The theme of a just energy transition carried on throughout the day. In a later event on the energy transition, the Ministry of Trade and Industry of Singapore shared his perspective as a small developing island. Singapore is a resource, energy, and land constrained city-state that relies heavily on trade imports as the basis of its economy. The Minister underlined the importance of remaining conscious of national circumstances when developing the Katowice rulebook for implementation of the Paris Agreement.  


 Katowice Pavilion highlights the transition from Black to Green and features a display of coal based products.

Katowice Pavilion highlights the transition from Black to Green and features a display of coal based products.

Many oil and coal dependent countries are looking to carbon capture utilization and storage (CCUS) as one way to cut emissions while grappling with the reality of carbon locked infrastructure. One third of CO2 emissions come from coal-fired power plants and less than half are 15 years old. While costs still remain high, CCUS is gaining increased attention as a viable pathway to low emission development, particularly as carbon pricing schemes begin to take shape around the globe. More work is still to be done, however. Unfortunately, CO2 emissions are projected to increase for the second year in a row according to the International Energy Agency. Representatives from Canada, the European Commission and Costa Rica share hope that success at COP24 will allow for better tracking and increased funding for low carbon technology.  

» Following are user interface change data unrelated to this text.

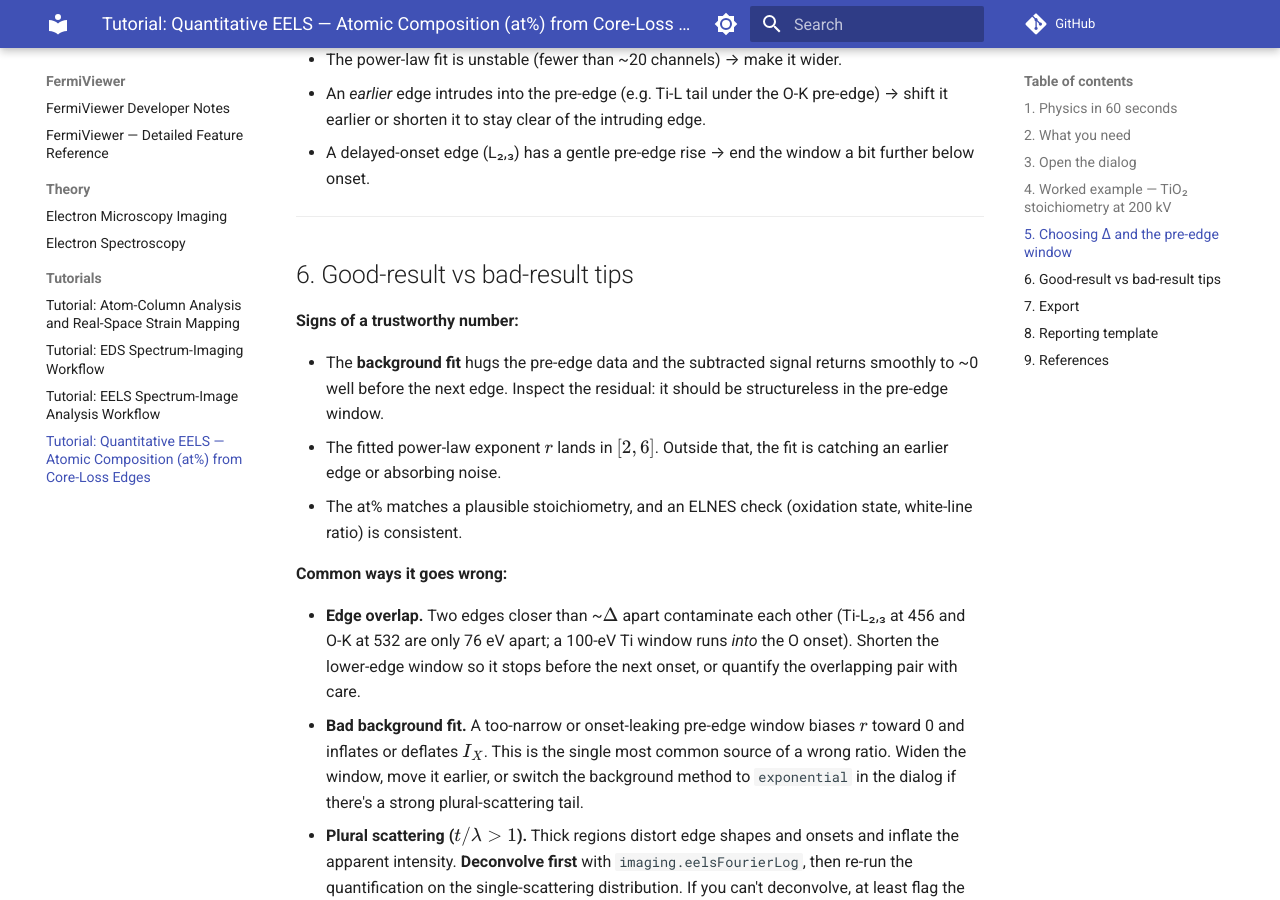
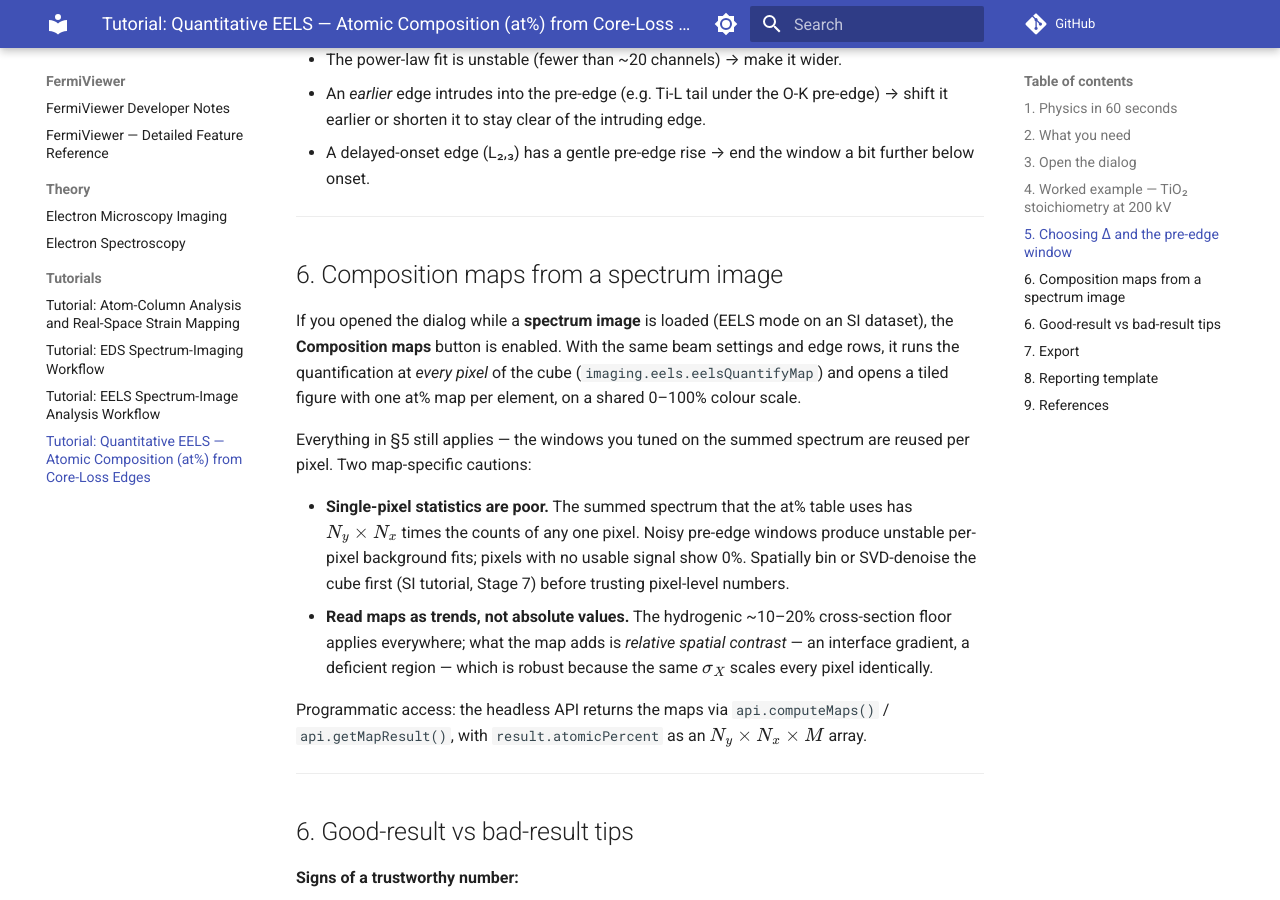
Before and after one commit to pquarterman17/fermi-viewer, an MkDocs documentation site: the page built from docs/tutorials/eels-quantification-workflow.md, in a window 1280 px wide and 900 px high, scrolled down 3421 px. Built offline with MkDocs 1.6.1 and Material for MkDocs 9.7.7, drawn with Linux system fonts in a browser that asks for light colours; comment, search, counter and statistics services are not loaded; some of the changed text lies outside the part shown.

Commit message:
feat(eels): per-pixel SI composition maps (eelsQuantifyMap) + GUI wiring
Closes the documented v1 gap in eelsQuantify: spectrum-image at% maps.
imaging.eels.eelsQuantifyMap applies the identical per-channel arithmetic
(uniform-cube oracle agrees with eelsQuantify to <1e-9) with the
vectorised one-solve-per-element background fit from eelsExtractMap;
sigma is computed once per element, not per pixel. GUI: optional cube
arg + Composition maps button in openEELSQuantWorkshop (tiled at% maps,
shared 0-100% scale), dispatch passes appData.eelsCube. Tests: 3 new
compute-layer cases (oracle both methods, two-region gradient, guards),
2 new GUI cases (cube path, no-cube guard). Theory + tutorial docs
updated; fixed stale paragraph-number refs in the quant tutorial.

```diff
--- a/docs/tutorials/eels-quantification-workflow.md
+++ b/docs/tutorials/eels-quantification-workflow.md
@@ -45,7 +45,7 @@ The dialog has three groups:
 2. **Edge rows** — one row per element: *Element*, *Shell* (K / L), *Onset (eV)*, and the *Signal window* width $\Delta$ (eV). Add a row per element you want to quantify.
 3. **Compute / Export** — runs the quantification and shows the at% table.
 
-For each edge you add, the dialog auto-fills the **pre-edge background window** as $[\text{onset} - 54,\ \text{onset} - 4]$ — a 50-eV window ending 4 eV below the onset. This is a sensible default; widen or shift it if the pre-edge is contaminated (see §6).
+For each edge you add, the dialog auto-fills the **pre-edge background window** as $[\text{onset} - 54,\ \text{onset} - 4]$ — a 50-eV window ending 4 eV below the onset. This is a sensible default; widen or shift it if the pre-edge is contaminated (see §5).
 
 ---
 
@@ -61,7 +61,7 @@ A core-loss spectrum from a titania region acquired at $E_0 = 200$ kV, $\beta =
    | Ti | L | 456 | 100 | [402, 452] |
    | O  | K | 532 | 80  | [478, 528] |
 
-   Notice the Ti window ($\Delta = 100$) is deliberately wide so it integrates *past* the L₃/L₂ white lines — the hydrogenic model has no white lines, so a short window over the sharp peaks would bias the ratio (see §6).
+   Notice the Ti window ($\Delta = 100$) is deliberately wide so it integrates *past* the L₃/L₂ white lines — the hydrogenic model has no white lines, so a short window over the sharp peaks would bias the ratio (see §5).
 
 3. **Compute.** The table fills in:
 
@@ -72,7 +72,7 @@ A core-loss spectrum from a titania region acquired at $E_0 = 200$ kV, $\beta =
 
 4. **Read it.** O:Ti = 66.6 / 33.4 = **1.99** — essentially the ideal TiO₂ value of 2.0. The region is stoichiometric rutile/anatase within the model's ~15% floor.
 
-A result of O:Ti ≈ 1.7 would suggest oxygen deficiency (TiO$_{2-x}$) — but only after you've ruled out a bad background fit and plural scattering (§6). The honest uncertainty on this number from the hydrogenic model alone is **±0.3 on the ratio**.
+A result of O:Ti ≈ 1.7 would suggest oxygen deficiency (TiO$_{2-x}$) — but only after you've ruled out a bad background fit and plural scattering (§5 and the $t/\lambda$ note in §2). The honest uncertainty on this number from the hydrogenic model alone is **±0.3 on the ratio**.
 
 ---
 
@@ -89,6 +89,19 @@ A result of O:Ti ≈ 1.7 would suggest oxygen deficiency (TiO$_{2-x}$) — but o
 - The power-law fit is unstable (fewer than ~20 channels) → make it wider.
 - An *earlier* edge intrudes into the pre-edge (e.g. Ti-L tail under the O-K pre-edge) → shift it earlier or shorten it to stay clear of the intruding edge.
 - A delayed-onset edge (L₂,₃) has a gentle pre-edge rise → end the window a bit further below onset.
+
+---
+
+## 6. Composition maps from a spectrum image
+
+If you opened the dialog while a **spectrum image** is loaded (EELS mode on an SI dataset), the **Composition maps** button is enabled. With the same beam settings and edge rows, it runs the quantification at *every pixel* of the cube (`imaging.eels.eelsQuantifyMap`) and opens a tiled figure with one at% map per element, on a shared 0–100% colour scale.
+
+Everything in §5 still applies — the windows you tuned on the summed spectrum are reused per pixel. Two map-specific cautions:
+
+- **Single-pixel statistics are poor.** The summed spectrum that the at% table uses has $N_y \times N_x$ times the counts of any one pixel. Noisy pre-edge windows produce unstable per-pixel background fits; pixels with no usable signal show 0%. Spatially bin or SVD-denoise the cube first (SI tutorial, Stage 7) before trusting pixel-level numbers.
+- **Read maps as trends, not absolute values.** The hydrogenic ~10–20% cross-section floor applies everywhere; what the map adds is *relative spatial contrast* — an interface gradient, a deficient region — which is robust because the same $\sigma_X$ scales every pixel identically.
+
+Programmatic access: the headless API returns the maps via `api.computeMaps()` / `api.getMapResult()`, with `result.atomicPercent` as an $N_y \times N_x \times M$ array.
 
 ---
 
```
Also changed, not shown: docs/theory/spectroscopy.md (+11 -1 lines), 7 other files.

One of the most impactful conversations I had today came not from a high-level panelist nor country delegate but rather from a student who was born and raised in Katowice, our host for this year’s COP. I learned about the deep history and connection to the coal industry in this region. In a note of irony not lost on the student she shared her excitement about Barbórka, a regional festival celebrated each December 4th to celebrate Saint Barbara, the patron saint of coal miners. The festival is a time of family gathering where singing, dancing and sharing stories of mining folklore over hearty meals is cherished by all.  

Transitioning to low-carbon energy sectors is critical to achieving the Paris Agreement and curbing climate change, however festivals such as Barbórka serve as a keen reminder that transition isn’t easy, from both economic and social perspectives. Over the course of the day I was encouraged by efforts already underway to create sustainable, just and democratic energy solutions that not only help combat the changing climate but also offer wider social and economic benefits to communities near and far.